… What are the parameters for exploring someone’s narrative? How might I stop myself from putting my own expectations of the story on what I heard? How do familial moments of witnessing differ from professional witnessing? ... Despite my genuine interest in my mother’s answers and the interview process in general … [in working through my transcript] I discovered … I had subverted the opportunity to delve more deeply into topics if they held significance on an emotional level … [which] compromised my willingness to be present with her fully.
Kirsten Pruzek MA ’13

Listening to illness and disability narratives is nothing less than listening for another’s humanity, and listening for our own capacities as witnesses to that humanity. Such witnessing requires great strength and great humility; it requires being deeply present for another’s life journey, and to be willing to share that journey for a while. Writing about traveling with her 23-year-old best friend, who was diagnosed with stage 3 breast cancer at age 20 and is still undergoing treatment for a recurrence, Sarah Aoanan ’10 MA ’13 observes:

“… The trips we’ve gone on are a kind of soul rejuvenation. There is always a meditative, prayerful aspect. Bora Bora is a worship place in Tahitian mythology, Lourdes is a holy place for Catholics, and the archaeological ruins in Belize are Mayan temples. Although we have never fully acknowledged our trips as having purpose, they are understood pilgrimages.”

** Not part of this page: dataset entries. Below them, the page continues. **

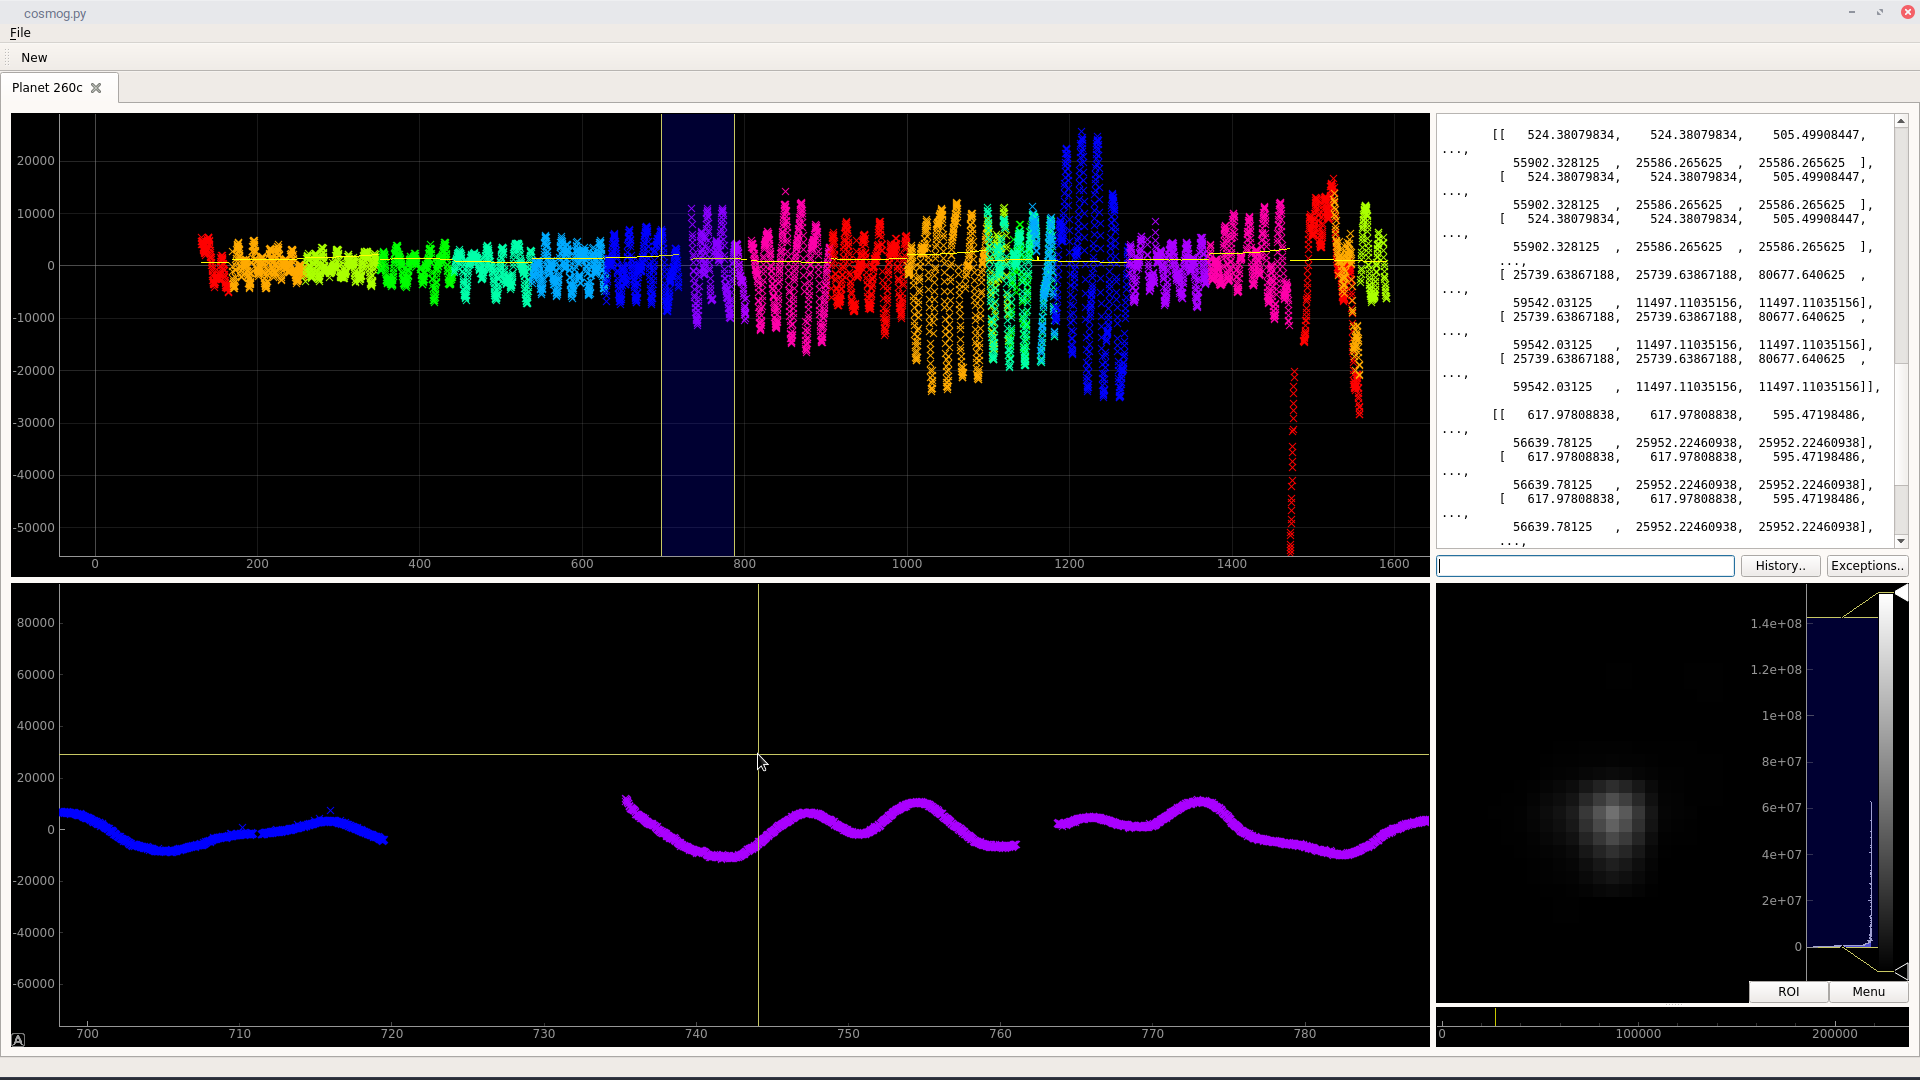
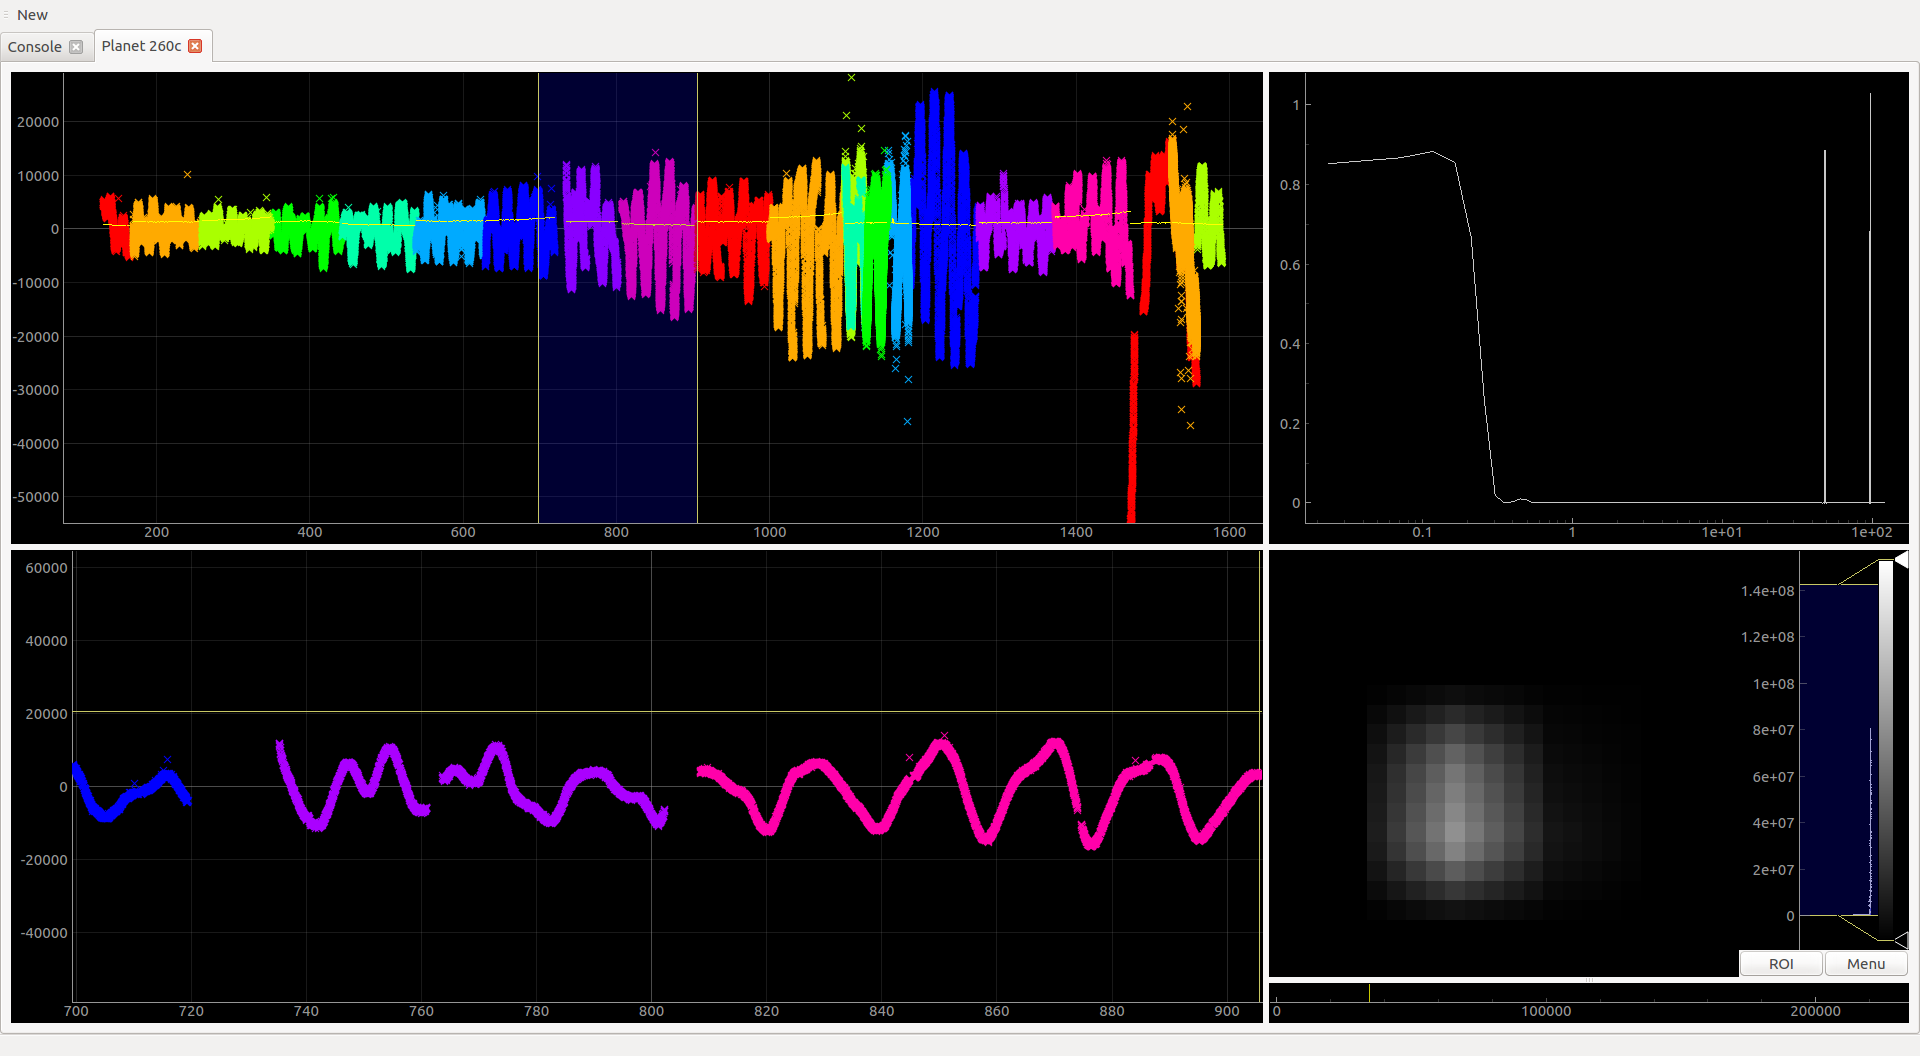
stretch factors and fix up peridogram

diff --git a/cosmog/cosmog.py b/cosmog/cosmog.py
@@ -20,6 +20,20 @@ import scipy as sp
 class WorkerSignals(pg.QtCore.QObject):
     curve_result = pg.QtCore.Signal(object, object, object, object, int)
     tpf_result = pg.QtCore.Signal(object)
+    ls_result = pg.QtCore.Signal(object, object)
+
+
+class LSComputer(pg.QtCore.QRunnable):
+
+    def __init__(self, data):
+        super().__init__()
+        self.data = data
+        self.signals = WorkerSignals()
+
+    def run(self):
+        t_days =  span * u.day
+        freq, power = LombScargle(t_days, self.data).autopower()
+        self.signals.ls_result.emit(freq, power)
 
 
 class TPFLoader(pg.QtCore.QRunnable):
@@ -99,6 +113,7 @@ class PlanetGraph(qt.QWidget):
 
     def setupGrid(self):
         self.grid = qt.QGridLayout()
+        self.grid.setColumnStretch(0, 2)
         self.setLayout(self.grid)
 
     def setupLightCurve(self):
@@ -109,18 +124,18 @@ class PlanetGraph(qt.QWidget):
         self.light_curve.showButtons()
         self.light_curve.setAutoVisible(y=True)
         self.light_curve.enableAutoRange('y', 0.97)
-        self.grid.addWidget(self.light_curve, 0, 0, 1, 3)
+        self.grid.addWidget(self.light_curve, 0, 0, 1, 4)
 
     def setupZoomPlot(self):
         self.zoom_curve = pg.PlotWidget(name=self.planet.kepler_name)
         #self.zoom_curve.setDownsampling(auto=True)
         self.zoom_curve.showGrid(x=True, y=True)
         self.zoom_curve.showButtons()
-        self.grid.addWidget(self.zoom_curve, 1, 0, 1, 3)
+        self.grid.addWidget(self.zoom_curve, 1, 0, 1, 4)
 
     def setupTargetPixels(self):
         self.pixels = pg.ImageView()
-        self.grid.addWidget(self.pixels, 1, 4)
+        self.grid.addWidget(self.pixels, 1, 5)
 
     def setupRegion(self):
         self.region = pg.LinearRegionItem()
@@ -151,7 +166,8 @@ class PlanetGraph(qt.QWidget):
 
     def setupPeriodogram(self):
         self.pgram = pg.PlotWidget(name='Periodogram')
-        #self.grid.addWidget(self.pgram, 0, 4)
+        self.pgram.setLogMode(x=True)
+        self.grid.addWidget(self.pgram, 0, 5)
 
     def loadLightCurves(self):
         self.all_time = None
@@ -185,16 +201,16 @@ class PlanetGraph(qt.QWidget):
         self.region.setZValue(10)
         minX, maxX = self.region.getRegion()
         self.zoom_curve.setXRange(minX, maxX, padding=0)
-        # if time.time() - self.last_pgram_update < 1:
-        #     return
-        # self.last_pgram_update = time.time()
+        if time.time() - self.last_pgram_update < 1:
+            return
+        self.last_pgram_update = time.time()
 
-        # span = self.all_time[minX:maxX]
-        # data = self.all_norm[minX:maxX]
-        # t_days =  span * u.day
-        # freq, power = LombScargle(t_days, data).autopower()
-        # self.pgram.clear()
-        # self.pgram.plot(freq, power)
+        span = self.all_time[minX:maxX]
+        data = self.all_data[minX:maxX]
+        t_days =  span * u.day
+        freq, power = LombScargle(t_days, data).autopower()
+        self.pgram.clear()
+        self.pgram.plot(freq, power**2)
 
     def updateRange(self, window, viewRange):
         rgn = viewRange[0]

Teaching too is a process of witnessing: witnessing the stories of my students and the stories that others share with them. Accompanying my Sarah Lawrence students’ journeys witnessing illness and disability stories is a sort of narrative pilgrimage, one in which I learn, and learn how much I have left to learn; one in which the teacher perpetually becomes the student.

Originally trained in pediatrics and public health, Sayantani DasGupta, MD, MPH, has taught in SLC’s Health Advocacy Program since 2001. She also teaches in the Master’s Program in Narrative Medicine at Columbia University. She is the co-author of a book of Bengali folk tales, the author of a memoir about race and gender in medical education, and the co-editor of an award-winning book of women’s illness narratives, Stories of Illness and Healing: Women Write Their Bodies.